── DATASET RECORDS ──

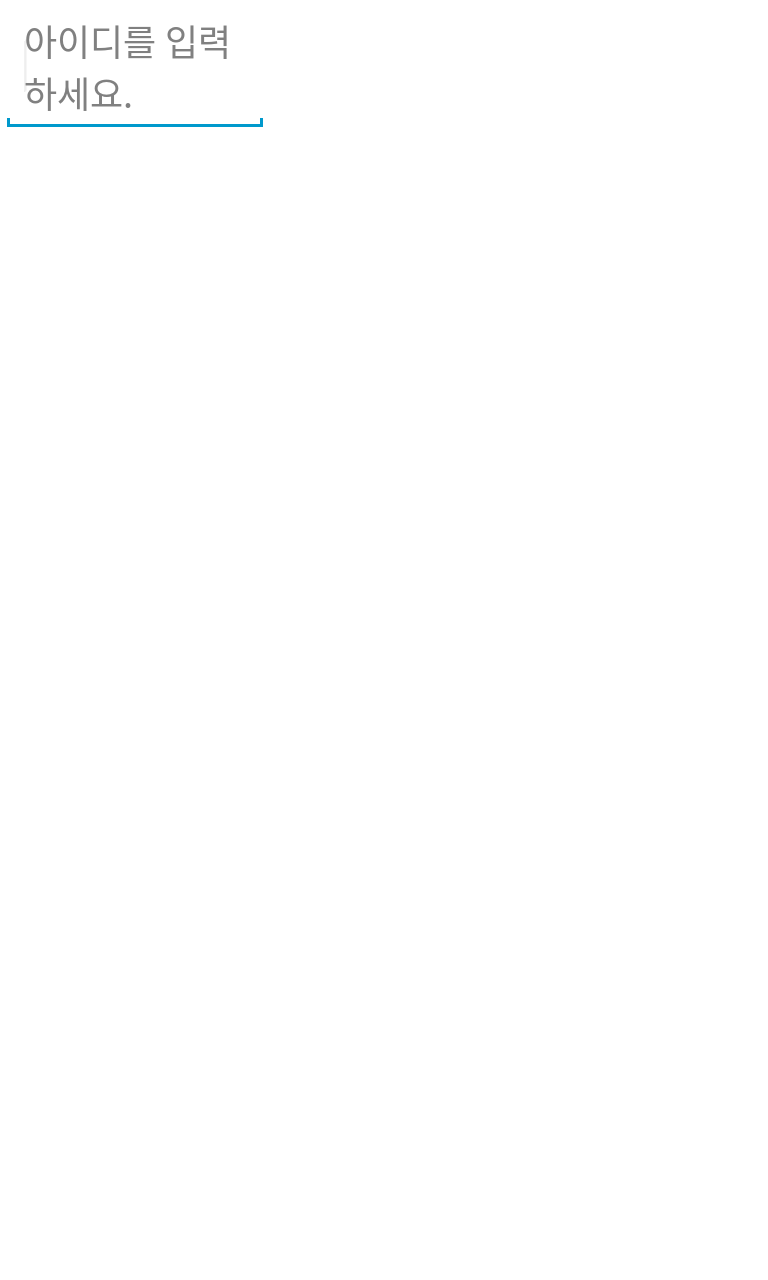
Repository: yjaeseok/gnssm_android_codelab
Layout: source/Day2-View/res/layout/day2view.xml
These files come from the project's save history. The layout is drawn as it stood at one moment and after the next save; the edit follows.
It is drawn on a 768 x 1280 px phone screen (xhdpi) without system bars, with theme AppTheme; the app's code is not run.

Above is the layout before, as saved 2014-04-01 15:31:51.

After the next save:
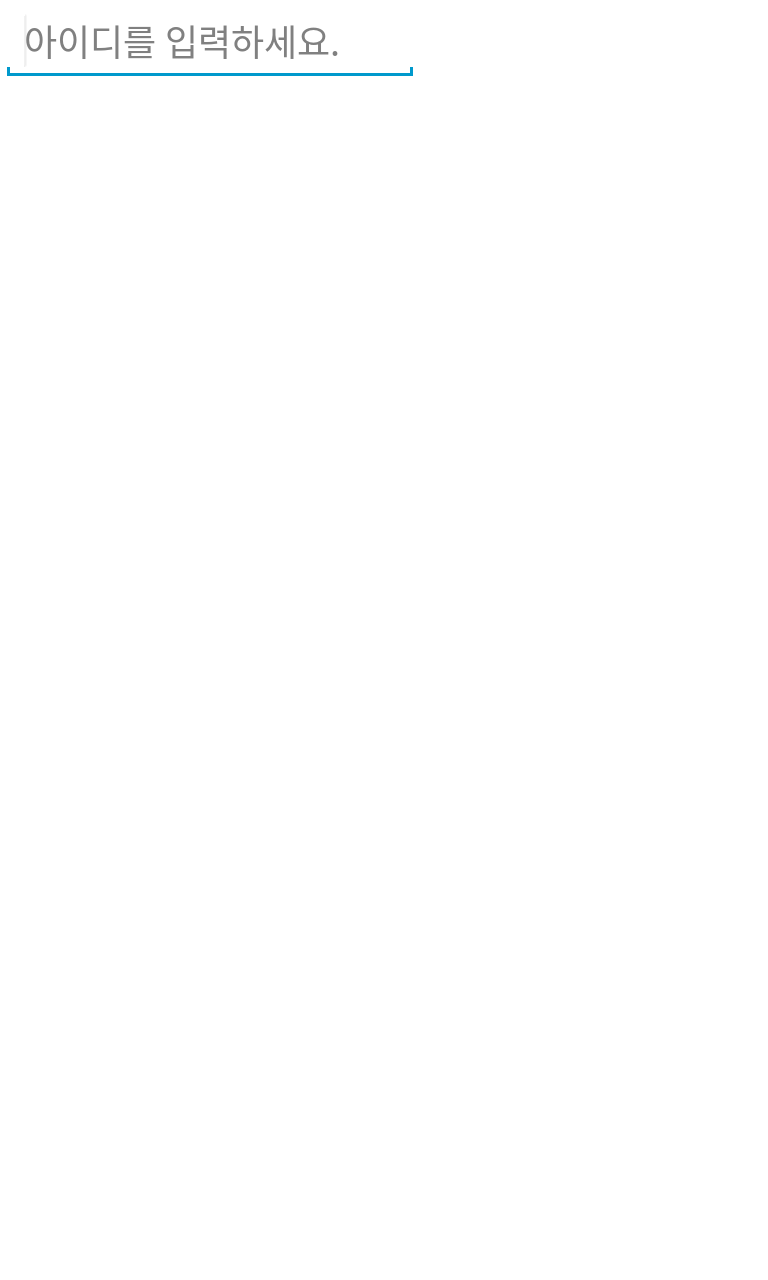
Saved 30 s later.
--- a/source/Day2-View/res/layout/day2view.xml
+++ b/source/Day2-View/res/layout/day2view.xml
@@ -6,7 +6,7 @@
 
     <EditText
         android:id="@+id/editText1"
-        android:layout_width="135dp"
+        android:layout_width="wrap_content"
         android:layout_height="wrap_content"
         android:ems="10"
         android:hint="아이디를 입력하세요.">
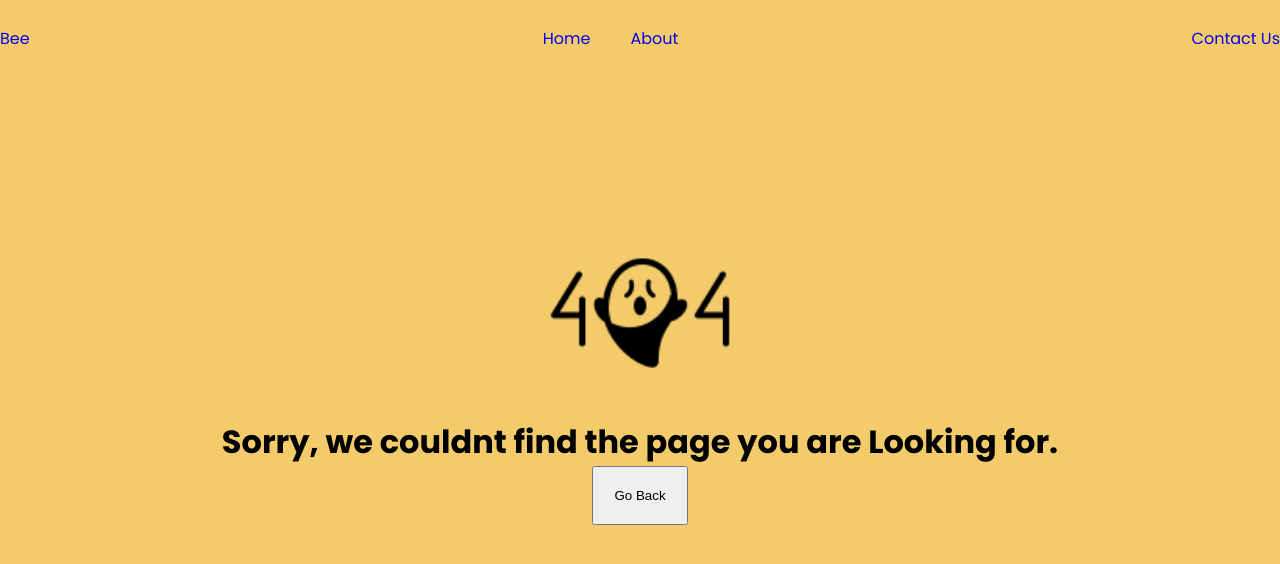
Repository: ble-syn/Random-user-generator-app
Page: /not-found
An editor plug-in stored every save of this project. The page is shown before and after the next save, followed by the edit.
The browser window is 1280 px wide. The pictures show the whole page.
The project was rebuilt for these pictures with package versions that can differ from the ones it lists, and the page was loaded fresh each time. Also part of the build but not shown: src/components/pagination.jsx, src/components/ErrorFallback.jsx, src/components/User.jsx, src/pages/Home.jsx, src/pages/About.jsx, src/pages/Policy.jsx, src/pages/Terms.jsx, src/pages/Contact.jsx.

Above is the page before, as saved 2022-10-28 17:37:15.

After the next save:
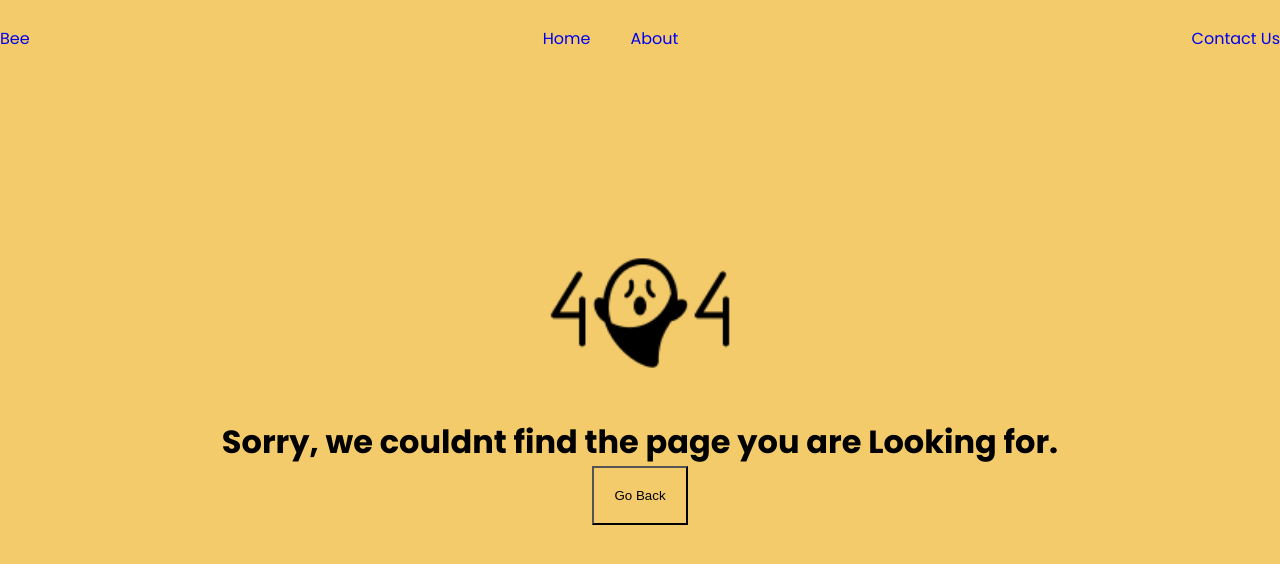
Saved 12 s later.
--- a/src/index.css
+++ b/src/index.css
@@ -171,6 +171,6 @@ img {
 }
 .notfound button {
   padding: 20px;
-  background-color: none;
+  background: none;
   border-radius: 1px solid black;
 }
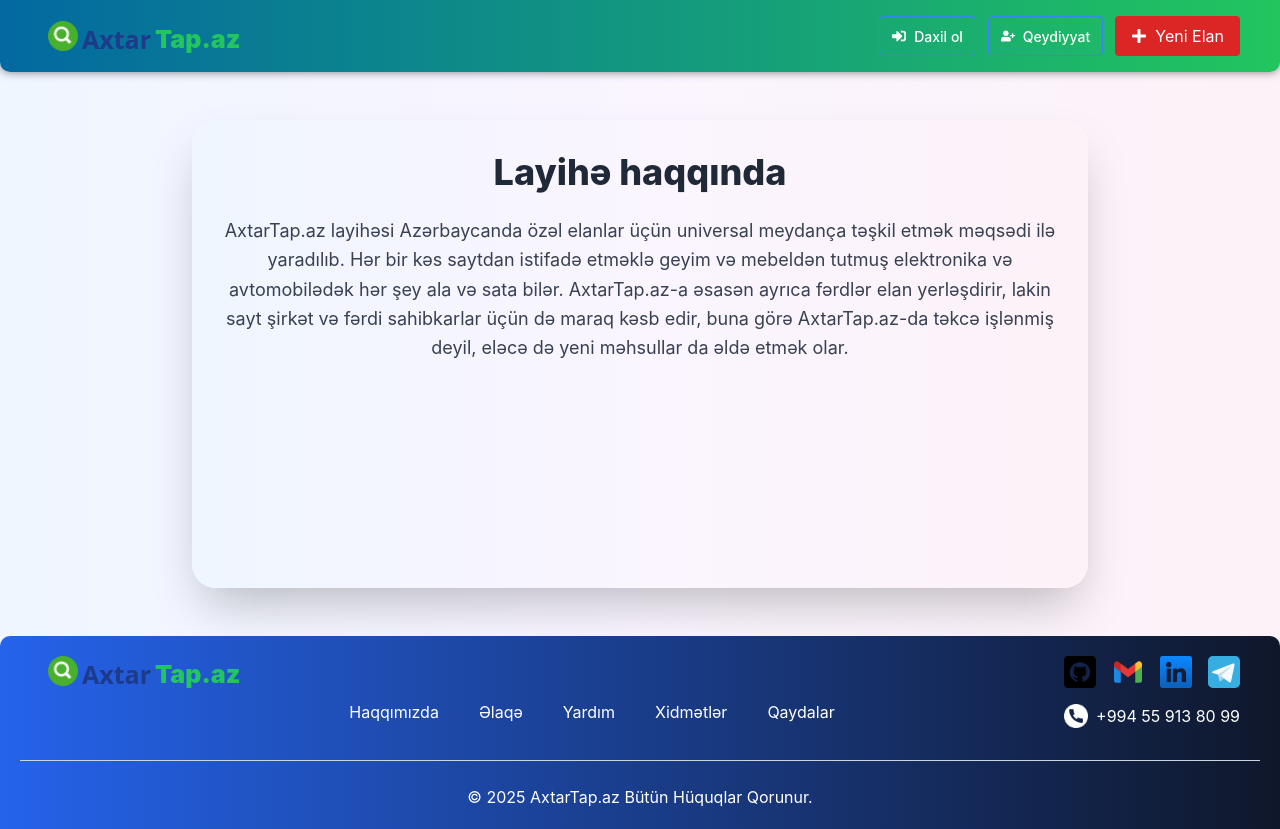
Repository: Omur56/AxtarTap.az
Page: /about
The author's editor kept a copy of each file at every save. The page is drawn from the files as they stood at one save, then again after the next save.
The browser window is 1280 px wide. The pictures show the whole page.
The project was rebuilt for these pictures with package versions that can differ from the ones it lists, and the page was loaded fresh each time. Some packages were replaced by stand-ins written for this rebuild. Also part of the build but not shown: src/pages/Katalog/Cateqories/index.jsx, src/pages/Katalog/index.jsx, src/pages/Contact/index.jsx, src/pages/Qaydalar/index.jsx, src/pages/Yardım/index.jsx, src/pages/Xidmetler/index.jsx, src/pages/Home/index.jsx, src/components/CreatePostNeqliyyat/index.jsx and 32 more.

Above is the page before, as saved 2025-08-21 19:34:24.

After the next save:
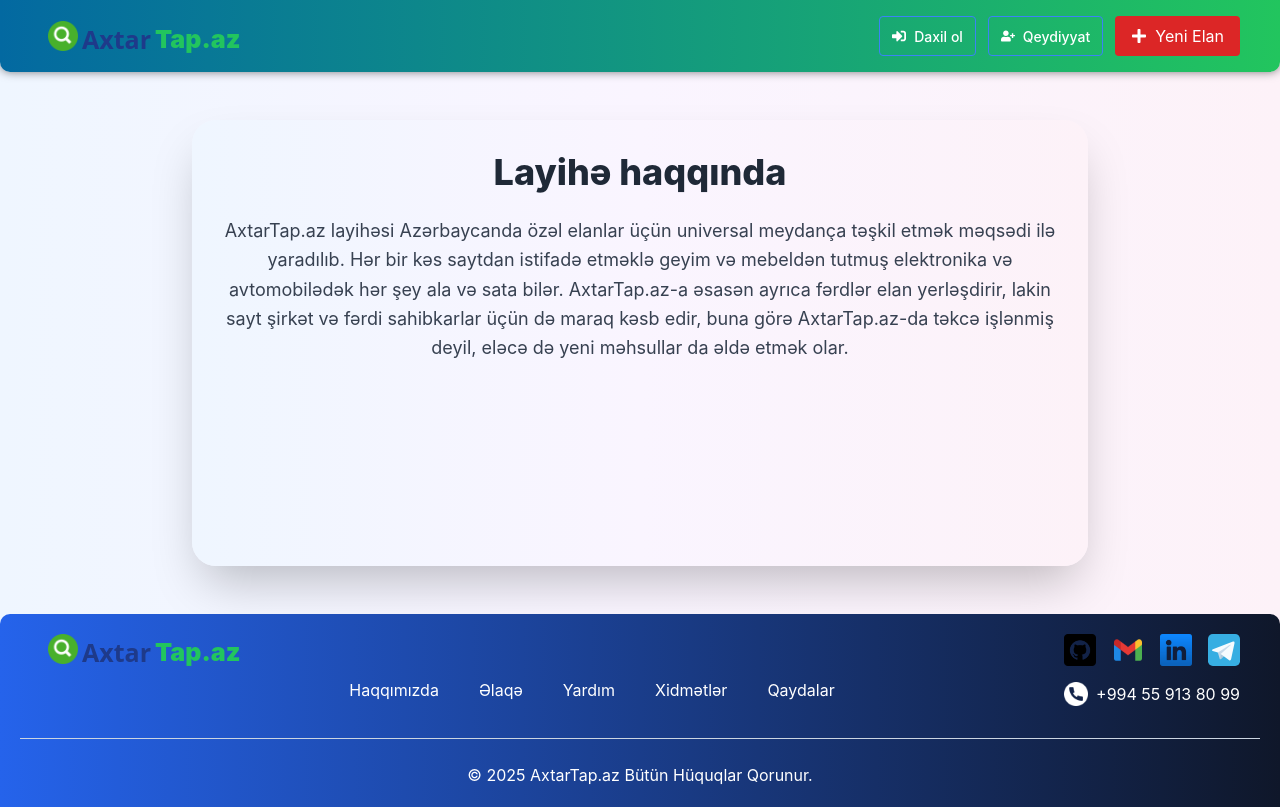
Saved 5 s later.
--- a/src/pages/About/index.jsx
+++ b/src/pages/About/index.jsx
@@ -8,7 +8,7 @@ return( <div>
 
 
 
-<div className="max-w-4xl mx-auto p-8 mt-12 mb-12 min-h-[65vh] bg-gradient-to-r from-blue-50 via-purple-50 to-pink-50 rounded-3xl shadow-2xl">
+<div className="max-w-4xl mx-auto p-8 mt-12 mb-12 min-h-[62vh] bg-gradient-to-r from-blue-50 via-purple-50 to-pink-50 rounded-3xl shadow-2xl">
   <h2 className="text-4xl font-extrabold text-gray-800 mb-6 text-center">Layihə haqqında</h2>
 
   <p className="text-gray-700 text-lg leading-relaxed text-center">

───

• PROBLEM TO WORK ON
In the entries, the line containing "font-extrabold text-gray-800 mb-6" and every line after it through the last are to be duplicated exactly, and no other line is to be included.

• COMPLETED TASK
   <h2 className="text-4xl font-extrabold text-gray-800 mb-6 text-center">Layihə haqqında</h2>
 
   <p className="text-gray-700 text-lg leading-relaxed text-center">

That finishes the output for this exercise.